_Task requirements_
Every line below that has the string "chart" needs to be copied.

_Records supplied_

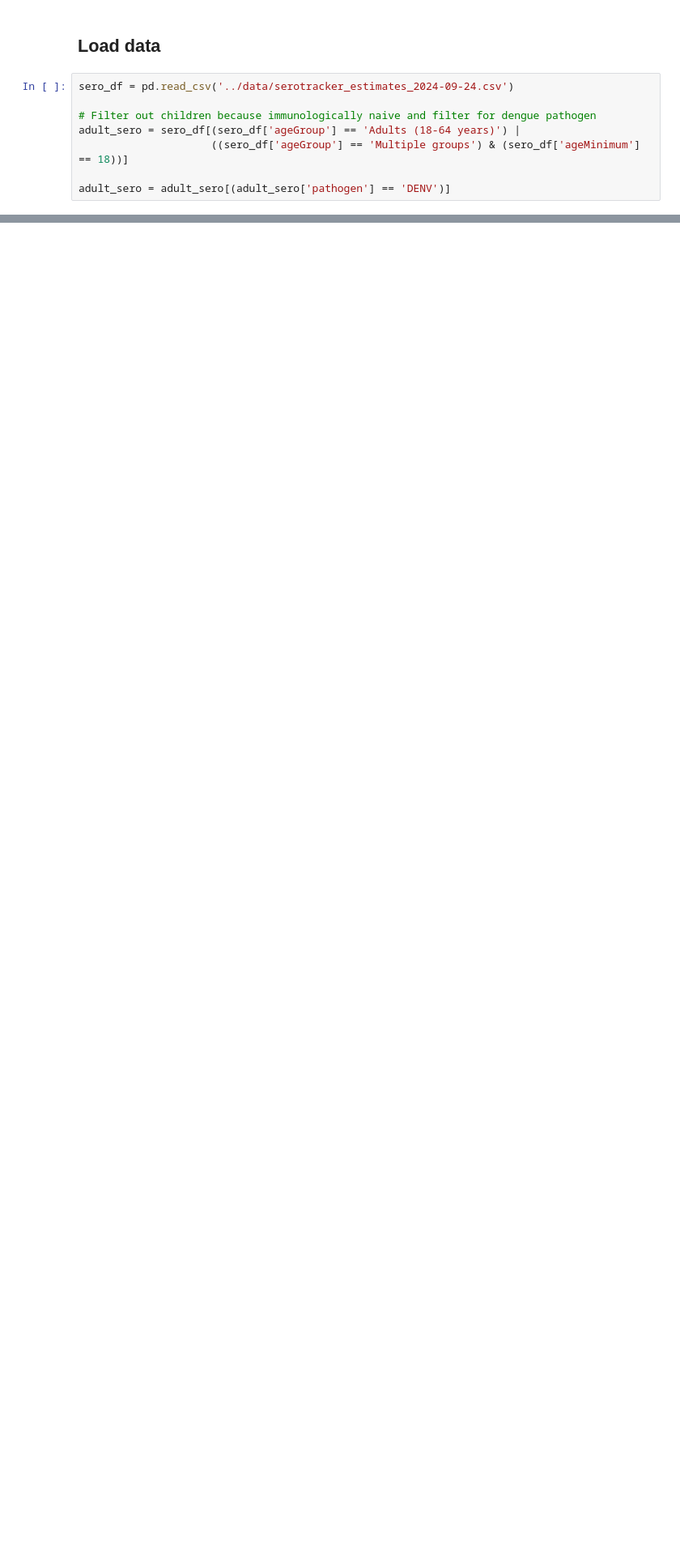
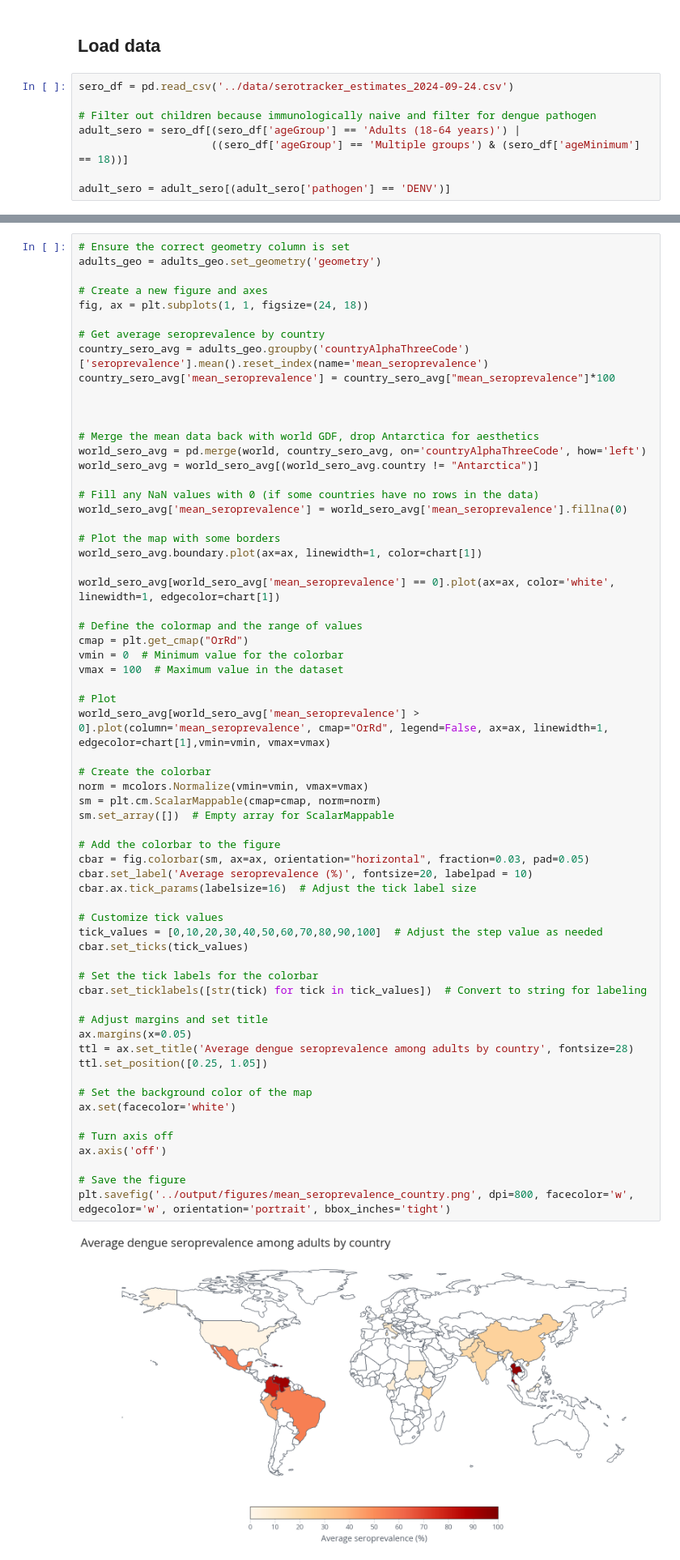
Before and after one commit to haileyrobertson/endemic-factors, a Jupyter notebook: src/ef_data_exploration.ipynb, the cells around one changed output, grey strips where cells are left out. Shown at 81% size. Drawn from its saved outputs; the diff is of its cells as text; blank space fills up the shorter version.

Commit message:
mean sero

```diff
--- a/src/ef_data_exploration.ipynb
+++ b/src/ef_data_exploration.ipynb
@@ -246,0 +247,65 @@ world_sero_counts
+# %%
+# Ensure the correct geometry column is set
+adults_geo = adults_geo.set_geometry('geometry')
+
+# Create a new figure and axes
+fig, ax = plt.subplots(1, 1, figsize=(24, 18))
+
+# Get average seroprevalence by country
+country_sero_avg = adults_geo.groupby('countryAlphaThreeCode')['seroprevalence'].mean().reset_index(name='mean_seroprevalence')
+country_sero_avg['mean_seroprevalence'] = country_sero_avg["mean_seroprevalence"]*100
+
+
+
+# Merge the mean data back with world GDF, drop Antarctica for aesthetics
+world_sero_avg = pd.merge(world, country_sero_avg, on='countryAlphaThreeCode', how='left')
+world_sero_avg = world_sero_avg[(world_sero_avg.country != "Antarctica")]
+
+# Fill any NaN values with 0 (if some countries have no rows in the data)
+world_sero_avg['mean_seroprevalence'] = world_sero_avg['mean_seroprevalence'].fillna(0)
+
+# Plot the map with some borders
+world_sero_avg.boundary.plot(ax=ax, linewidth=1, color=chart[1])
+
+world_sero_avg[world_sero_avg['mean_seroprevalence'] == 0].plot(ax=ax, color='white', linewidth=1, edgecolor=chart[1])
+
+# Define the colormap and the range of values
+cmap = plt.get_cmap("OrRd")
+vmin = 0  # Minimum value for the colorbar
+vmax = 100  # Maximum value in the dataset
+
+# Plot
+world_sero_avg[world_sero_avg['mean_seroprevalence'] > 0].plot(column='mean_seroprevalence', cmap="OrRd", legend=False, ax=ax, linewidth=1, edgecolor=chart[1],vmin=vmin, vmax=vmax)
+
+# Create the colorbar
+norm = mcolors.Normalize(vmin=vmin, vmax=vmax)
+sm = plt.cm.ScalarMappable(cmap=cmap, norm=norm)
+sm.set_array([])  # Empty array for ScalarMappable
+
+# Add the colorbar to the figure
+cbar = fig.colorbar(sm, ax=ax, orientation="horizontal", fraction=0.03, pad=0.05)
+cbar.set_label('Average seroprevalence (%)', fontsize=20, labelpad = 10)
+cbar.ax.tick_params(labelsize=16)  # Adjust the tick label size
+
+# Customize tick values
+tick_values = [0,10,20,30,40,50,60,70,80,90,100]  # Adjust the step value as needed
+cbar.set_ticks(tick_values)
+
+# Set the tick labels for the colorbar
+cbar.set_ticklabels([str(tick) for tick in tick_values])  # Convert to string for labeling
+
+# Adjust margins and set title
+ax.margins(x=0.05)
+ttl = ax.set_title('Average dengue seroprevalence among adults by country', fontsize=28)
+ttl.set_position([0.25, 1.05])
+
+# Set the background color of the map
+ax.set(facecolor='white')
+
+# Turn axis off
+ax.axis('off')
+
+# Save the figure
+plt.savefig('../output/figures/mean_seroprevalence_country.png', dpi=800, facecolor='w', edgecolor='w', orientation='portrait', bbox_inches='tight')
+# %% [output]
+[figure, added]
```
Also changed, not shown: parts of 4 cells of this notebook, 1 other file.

...

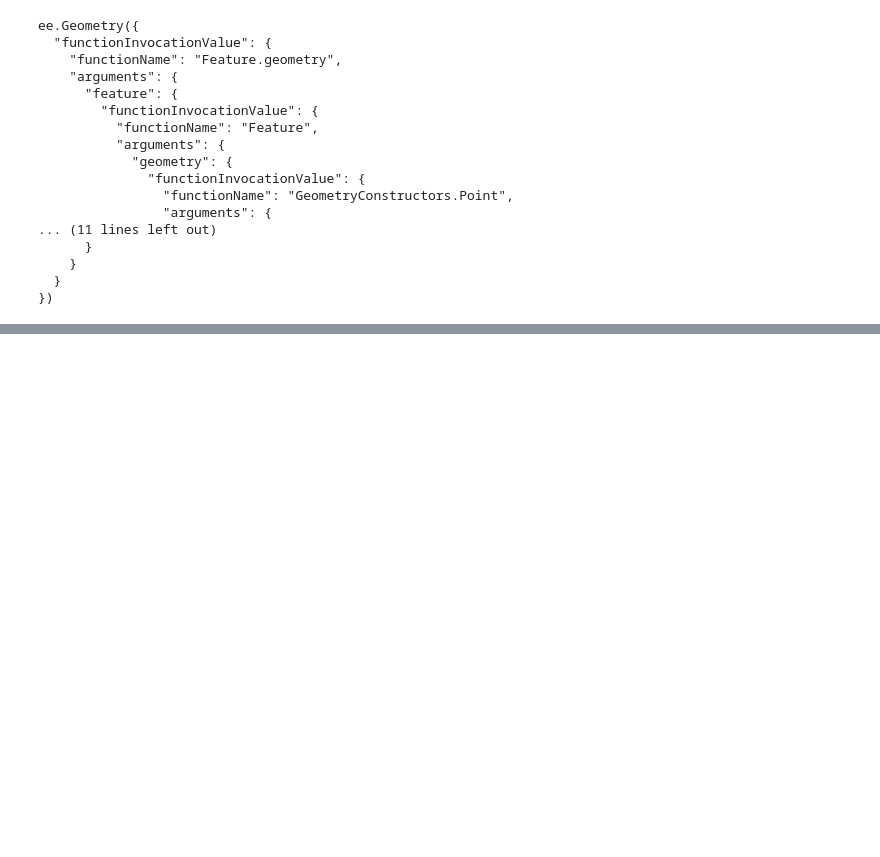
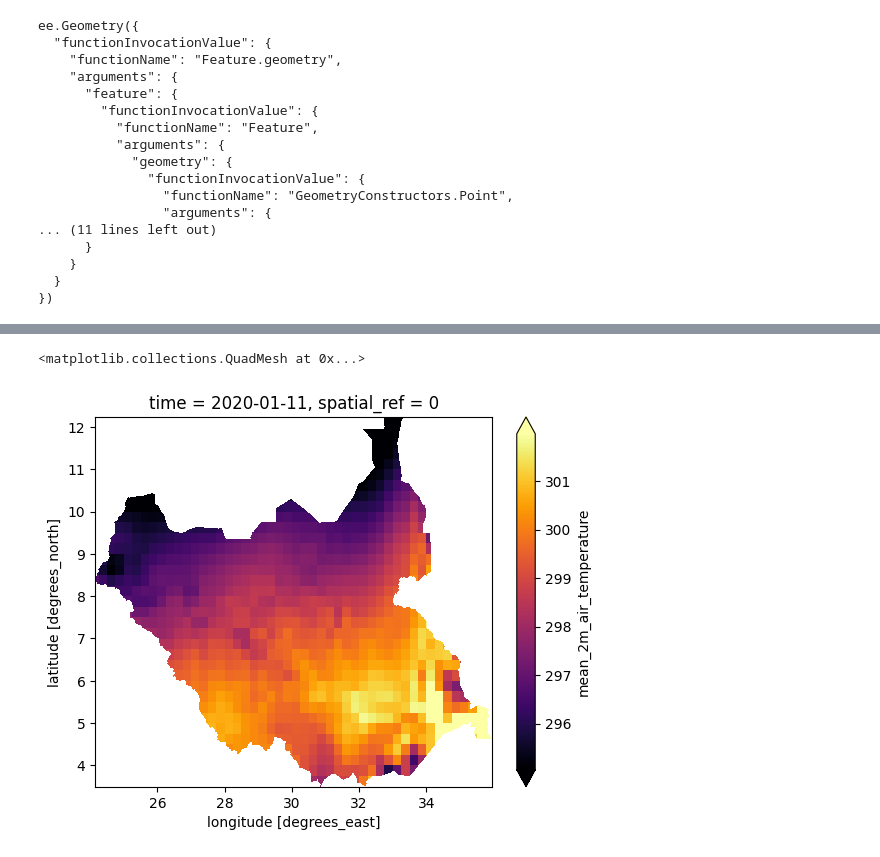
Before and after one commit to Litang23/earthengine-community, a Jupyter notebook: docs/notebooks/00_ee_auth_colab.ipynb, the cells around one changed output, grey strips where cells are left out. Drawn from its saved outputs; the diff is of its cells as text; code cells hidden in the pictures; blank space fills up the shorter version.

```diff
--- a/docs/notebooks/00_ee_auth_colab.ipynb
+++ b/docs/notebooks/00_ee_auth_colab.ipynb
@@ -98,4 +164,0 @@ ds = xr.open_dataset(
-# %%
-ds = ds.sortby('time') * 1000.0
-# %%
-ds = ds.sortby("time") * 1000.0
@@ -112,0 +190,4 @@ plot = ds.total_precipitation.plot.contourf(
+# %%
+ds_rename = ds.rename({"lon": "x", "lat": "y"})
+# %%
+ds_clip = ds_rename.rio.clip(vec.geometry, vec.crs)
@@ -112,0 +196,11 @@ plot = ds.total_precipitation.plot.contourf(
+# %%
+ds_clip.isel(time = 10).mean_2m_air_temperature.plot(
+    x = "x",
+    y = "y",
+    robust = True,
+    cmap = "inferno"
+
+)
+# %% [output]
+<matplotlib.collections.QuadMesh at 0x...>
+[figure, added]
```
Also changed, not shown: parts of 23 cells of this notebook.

_Task response_
+world_sero_avg.boundary.plot(ax=ax, linewidth=1, color=chart[1])
+world_sero_avg[world_sero_avg['mean_seroprevalence'] == 0].plot(ax=ax, color='white', linewidth=1, edgecolor=chart[1])
+world_sero_avg[world_sero_avg['mean_seroprevalence'] > 0].plot(column='mean_seroprevalence', cmap="OrRd", legend=False, ax=ax, linewidth=1, edgecolor=chart[1],vmin=vmin, vmax=vmax)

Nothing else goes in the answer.